[Before-and-after change records]
- - - -

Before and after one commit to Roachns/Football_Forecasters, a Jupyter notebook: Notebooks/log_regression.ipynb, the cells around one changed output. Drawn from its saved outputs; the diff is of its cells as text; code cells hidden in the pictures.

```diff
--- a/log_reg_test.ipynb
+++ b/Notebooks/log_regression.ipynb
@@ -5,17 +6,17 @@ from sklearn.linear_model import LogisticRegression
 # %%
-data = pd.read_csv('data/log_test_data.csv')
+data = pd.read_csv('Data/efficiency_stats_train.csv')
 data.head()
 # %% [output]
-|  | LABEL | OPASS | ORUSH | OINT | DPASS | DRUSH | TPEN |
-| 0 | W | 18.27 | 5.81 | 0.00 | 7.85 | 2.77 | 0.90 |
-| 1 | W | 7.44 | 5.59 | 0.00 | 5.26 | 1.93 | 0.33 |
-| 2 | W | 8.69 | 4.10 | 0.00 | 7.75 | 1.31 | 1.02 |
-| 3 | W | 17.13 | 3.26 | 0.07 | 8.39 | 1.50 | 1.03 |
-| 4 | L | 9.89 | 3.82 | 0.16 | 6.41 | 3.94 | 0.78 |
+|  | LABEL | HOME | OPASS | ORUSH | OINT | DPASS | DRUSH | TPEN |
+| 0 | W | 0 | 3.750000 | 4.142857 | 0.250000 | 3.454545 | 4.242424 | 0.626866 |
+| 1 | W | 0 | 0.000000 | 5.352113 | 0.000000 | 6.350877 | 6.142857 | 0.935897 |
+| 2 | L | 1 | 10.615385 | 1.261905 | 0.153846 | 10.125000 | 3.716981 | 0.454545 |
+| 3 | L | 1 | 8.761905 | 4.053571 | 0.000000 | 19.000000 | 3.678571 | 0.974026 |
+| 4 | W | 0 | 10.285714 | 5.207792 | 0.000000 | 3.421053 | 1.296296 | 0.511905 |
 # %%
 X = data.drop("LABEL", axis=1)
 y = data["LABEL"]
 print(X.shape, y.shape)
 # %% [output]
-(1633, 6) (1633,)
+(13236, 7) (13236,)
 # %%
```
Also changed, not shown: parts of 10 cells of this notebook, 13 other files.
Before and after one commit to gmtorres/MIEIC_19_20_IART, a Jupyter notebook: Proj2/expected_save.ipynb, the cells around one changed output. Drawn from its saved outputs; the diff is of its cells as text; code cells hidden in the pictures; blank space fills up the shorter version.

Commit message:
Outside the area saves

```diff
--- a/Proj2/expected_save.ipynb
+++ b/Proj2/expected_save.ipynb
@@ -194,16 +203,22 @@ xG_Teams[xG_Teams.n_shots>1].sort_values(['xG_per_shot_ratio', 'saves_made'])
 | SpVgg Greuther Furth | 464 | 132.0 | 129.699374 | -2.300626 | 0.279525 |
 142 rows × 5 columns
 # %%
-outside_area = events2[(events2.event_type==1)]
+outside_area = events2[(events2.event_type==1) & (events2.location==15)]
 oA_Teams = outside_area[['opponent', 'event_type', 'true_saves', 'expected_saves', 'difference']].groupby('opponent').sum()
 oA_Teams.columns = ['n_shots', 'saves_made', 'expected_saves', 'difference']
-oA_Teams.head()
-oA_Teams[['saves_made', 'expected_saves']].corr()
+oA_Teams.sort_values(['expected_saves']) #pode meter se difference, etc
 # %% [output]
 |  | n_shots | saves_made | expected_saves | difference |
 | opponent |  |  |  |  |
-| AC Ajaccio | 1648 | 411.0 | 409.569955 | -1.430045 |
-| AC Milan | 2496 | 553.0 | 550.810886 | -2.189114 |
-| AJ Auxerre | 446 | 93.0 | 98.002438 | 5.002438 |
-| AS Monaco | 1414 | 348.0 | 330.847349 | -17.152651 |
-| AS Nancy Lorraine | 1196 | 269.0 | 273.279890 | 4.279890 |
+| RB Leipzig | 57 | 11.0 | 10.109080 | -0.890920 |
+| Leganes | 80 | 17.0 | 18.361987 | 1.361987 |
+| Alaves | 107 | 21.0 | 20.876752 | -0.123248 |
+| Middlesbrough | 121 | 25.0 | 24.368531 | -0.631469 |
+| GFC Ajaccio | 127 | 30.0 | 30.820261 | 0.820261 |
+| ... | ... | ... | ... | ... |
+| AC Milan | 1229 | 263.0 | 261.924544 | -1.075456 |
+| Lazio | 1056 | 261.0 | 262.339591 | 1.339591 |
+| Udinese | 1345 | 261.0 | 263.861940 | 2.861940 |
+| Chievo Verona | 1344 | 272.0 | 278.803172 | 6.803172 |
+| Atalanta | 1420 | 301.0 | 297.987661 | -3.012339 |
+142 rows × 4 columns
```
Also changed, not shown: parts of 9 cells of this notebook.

- - - -

Work instruction
The response must contain every entry, each one identical to the original.

Answer space
Before and after one commit to Roachns/Football_Forecasters, a Jupyter notebook: Notebooks/log_regression.ipynb, the cells around one changed output. Drawn from its saved outputs; the diff is of its cells as text; code cells hidden in the pictures.

```diff
--- a/log_reg_test.ipynb
+++ b/Notebooks/log_regression.ipynb
@@ -5,17 +6,17 @@ from sklearn.linear_model import LogisticRegression
 # %%
-data = pd.read_csv('data/log_test_data.csv')
+data = pd.read_csv('Data/efficiency_stats_train.csv')
 data.head()
 # %% [output]
-|  | LABEL | OPASS | ORUSH | OINT | DPASS | DRUSH | TPEN |
-| 0 | W | 18.27 | 5.81 | 0.00 | 7.85 | 2.77 | 0.90 |
-| 1 | W | 7.44 | 5.59 | 0.00 | 5.26 | 1.93 | 0.33 |
-| 2 | W | 8.69 | 4.10 | 0.00 | 7.75 | 1.31 | 1.02 |
-| 3 | W | 17.13 | 3.26 | 0.07 | 8.39 | 1.50 | 1.03 |
-| 4 | L | 9.89 | 3.82 | 0.16 | 6.41 | 3.94 | 0.78 |
+|  | LABEL | HOME | OPASS | ORUSH | OINT | DPASS | DRUSH | TPEN |
+| 0 | W | 0 | 3.750000 | 4.142857 | 0.250000 | 3.454545 | 4.242424 | 0.626866 |
+| 1 | W | 0 | 0.000000 | 5.352113 | 0.000000 | 6.350877 | 6.142857 | 0.935897 |
+| 2 | L | 1 | 10.615385 | 1.261905 | 0.153846 | 10.125000 | 3.716981 | 0.454545 |
+| 3 | L | 1 | 8.761905 | 4.053571 | 0.000000 | 19.000000 | 3.678571 | 0.974026 |
+| 4 | W | 0 | 10.285714 | 5.207792 | 0.000000 | 3.421053 | 1.296296 | 0.511905 |
 # %%
 X = data.drop("LABEL", axis=1)
 y = data["LABEL"]
 print(X.shape, y.shape)
 # %% [output]
-(1633, 6) (1633,)
+(13236, 7) (13236,)
 # %%
```
Also changed, not shown: parts of 10 cells of this notebook, 13 other files.
Before and after one commit to gmtorres/MIEIC_19_20_IART, a Jupyter notebook: Proj2/expected_save.ipynb, the cells around one changed output. Drawn from its saved outputs; the diff is of its cells as text; code cells hidden in the pictures; blank space fills up the shorter version.

Commit message:
Outside the area saves

```diff
--- a/Proj2/expected_save.ipynb
+++ b/Proj2/expected_save.ipynb
@@ -194,16 +203,22 @@ xG_Teams[xG_Teams.n_shots>1].sort_values(['xG_per_shot_ratio', 'saves_made'])
 | SpVgg Greuther Furth | 464 | 132.0 | 129.699374 | -2.300626 | 0.279525 |
 142 rows × 5 columns
 # %%
-outside_area = events2[(events2.event_type==1)]
+outside_area = events2[(events2.event_type==1) & (events2.location==15)]
 oA_Teams = outside_area[['opponent', 'event_type', 'true_saves', 'expected_saves', 'difference']].groupby('opponent').sum()
 oA_Teams.columns = ['n_shots', 'saves_made', 'expected_saves', 'difference']
-oA_Teams.head()
-oA_Teams[['saves_made', 'expected_saves']].corr()
+oA_Teams.sort_values(['expected_saves']) #pode meter se difference, etc
 # %% [output]
 |  | n_shots | saves_made | expected_saves | difference |
 | opponent |  |  |  |  |
-| AC Ajaccio | 1648 | 411.0 | 409.569955 | -1.430045 |
-| AC Milan | 2496 | 553.0 | 550.810886 | -2.189114 |
-| AJ Auxerre | 446 | 93.0 | 98.002438 | 5.002438 |
-| AS Monaco | 1414 | 348.0 | 330.847349 | -17.152651 |
-| AS Nancy Lorraine | 1196 | 269.0 | 273.279890 | 4.279890 |
+| RB Leipzig | 57 | 11.0 | 10.109080 | -0.890920 |
+| Leganes | 80 | 17.0 | 18.361987 | 1.361987 |
+| Alaves | 107 | 21.0 | 20.876752 | -0.123248 |
+| Middlesbrough | 121 | 25.0 | 24.368531 | -0.631469 |
+| GFC Ajaccio | 127 | 30.0 | 30.820261 | 0.820261 |
+| ... | ... | ... | ... | ... |
+| AC Milan | 1229 | 263.0 | 261.924544 | -1.075456 |
+| Lazio | 1056 | 261.0 | 262.339591 | 1.339591 |
+| Udinese | 1345 | 261.0 | 263.861940 | 2.861940 |
+| Chievo Verona | 1344 | 272.0 | 278.803172 | 6.803172 |
+| Atalanta | 1420 | 301.0 | 297.987661 | -3.012339 |
+142 rows × 4 columns
```
Also changed, not shown: parts of 9 cells of this notebook.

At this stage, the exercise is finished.